"The groundwork of all happiness is health." - Leigh Hunt

5 common physical reactions to fear

Fear is a term that describes an emotional response in response to something that may very well be dangerous or threatening. In on a regular basis life, many individuals experience fears starting from nervousness about public chatting with severe phobias.

Situation-specific fear

People often experience temporary anxiety or nervousness when reacting to a stressful situation, similar to a presentation at work. In addition, sometimes fleeting fear occurs if you end up startled, for instance when a snake crosses your path if you are gardening.

Temporary fear often goes away by itself after the perceived threat has passed and is a useful self-protective instinct. However, chronic anxiety in the shape of panic disorder, social anxiety or phobia can affect on a regular basis life. These conditions are complicated and sometimes require skilled intervention.

Social anxiety disorder

Social anxiety disorder is a condition by which someone feels anxious or anxious about some or all social interactions.

Panic disorder

Panic disorder is a condition by which an individual suddenly experiences overwhelming fear or anxiety that may last for several minutes. Panic attacks are a symptom. The causes of panic disorder are usually not exactly clear.

Post-traumatic stress disorder (PTSD)

PTSD refers to recurring fears which can be triggered by past traumas similar to an accident, war, or other dangerous event.


People suffer from various phobias.
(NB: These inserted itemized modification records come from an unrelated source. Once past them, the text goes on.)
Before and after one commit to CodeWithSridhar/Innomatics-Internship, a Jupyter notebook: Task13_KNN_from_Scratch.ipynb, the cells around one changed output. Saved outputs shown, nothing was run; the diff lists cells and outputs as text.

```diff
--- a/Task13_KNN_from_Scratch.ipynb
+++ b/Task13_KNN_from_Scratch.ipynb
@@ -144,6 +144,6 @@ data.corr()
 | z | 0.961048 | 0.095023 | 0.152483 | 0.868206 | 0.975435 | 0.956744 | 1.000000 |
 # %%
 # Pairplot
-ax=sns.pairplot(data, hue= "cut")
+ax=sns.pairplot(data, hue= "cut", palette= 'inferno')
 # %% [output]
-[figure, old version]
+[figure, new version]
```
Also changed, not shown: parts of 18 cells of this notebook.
Some are very specific, similar to a powerful fear of flying or snakes. Others are more general in nature, similar to social phobias or agoraphobia (fear of public or open places). Depending on the severity, a chronic fear or phobia can impact an individual's each day life and well-being.

While people often consider fear as an emotional response, physical reactions are also involved. When faced with a scary or stressful situation, people experience the “fight or flight” response.

The adrenal gland produces the hormones adrenaline and cortisol, triggering a sequence response of physical reactions. Here are a number of the physical signs to look out for:

  • Increased pulse
  • Faster respiration or shortness of breath
  • Butterflies or digestive changes
  • Sweating and chills
  • Trembling muscles

Changes in heart rate

In response to frightening situations, the body releases adrenaline, which stimulates the body to act. Heart and respiration rates increase in proportion to the extent of perceived threat.

Adrenaline doesn't just affect heart rate. Heart rate variability (HRV) is a measure of the variations between heartbeat intervals.

The autonomic nervous system manages bodily functions that are usually not consciously controlled, similar to a heartbeat. It consists of two most important branches generally known as the parasympathetic and sympathetic nervous systems. The parasympathetic nervous system is related to rest, while the sympathetic nervous system is related to the body's response to emphasize or exertion.

When each branches of the nervous system are in balance, an individual tends to have a better HRV than someone who often experiences anxiety or is otherwise stressed.

shortness of breath

Along with a rise in heart rate, people breathe faster after they feel fear. Sometimes this could cause shortness of breath. When people feel fear or panic, they breathe at a faster pace.

Researchers at Northwestern University found that this ends in less time spent inhaling, which can prime the brain for quick motion.

Butterflies, upset stomach or nausea

The body produces cortisol in response to fear or stress. This hormone inhibits insulin production, providing the muscles with immediate energy. After the frightening situation is over, the hormonal balance returns to normal. This is one in every of the the explanation why many individuals experience tingling, stomach discomfort, or sometimes nausea after they are anxious.

Chills or increased sweating

In addition to increasing heart rate and respiration, adrenaline may increase sweating and sometimes chills. The chills occur since the hormone stimulates muscle contraction, including the tiny muscles that surround hair follicles.

This is usually known as “goosebumps” and in addition occurs when someone is cold. The expression “fear that makes your hair stand on end” refers to this physical response.


The hormones released during anxiety work together to extend blood flow to the muscle. Sometimes the muscles tremble with fear and for a short while afterwards.

Short-lived on a regular basis anxiety may be useful since it alerts an individual to a perceived threat. Mindfulness and self-care techniques similar to respiration exercises often help manage anxiety and other sources of stress.

People that suffer from more severe anxiety-related conditions similar to social anxiety disorder, panic disorder, post-traumatic stress disorder and various phobias may profit from discussing the matter with a primary care physician or behavioral health provider. Many people can manage their anxiety through a mixture of medical interventions, mindfulness techniques, or talk therapy.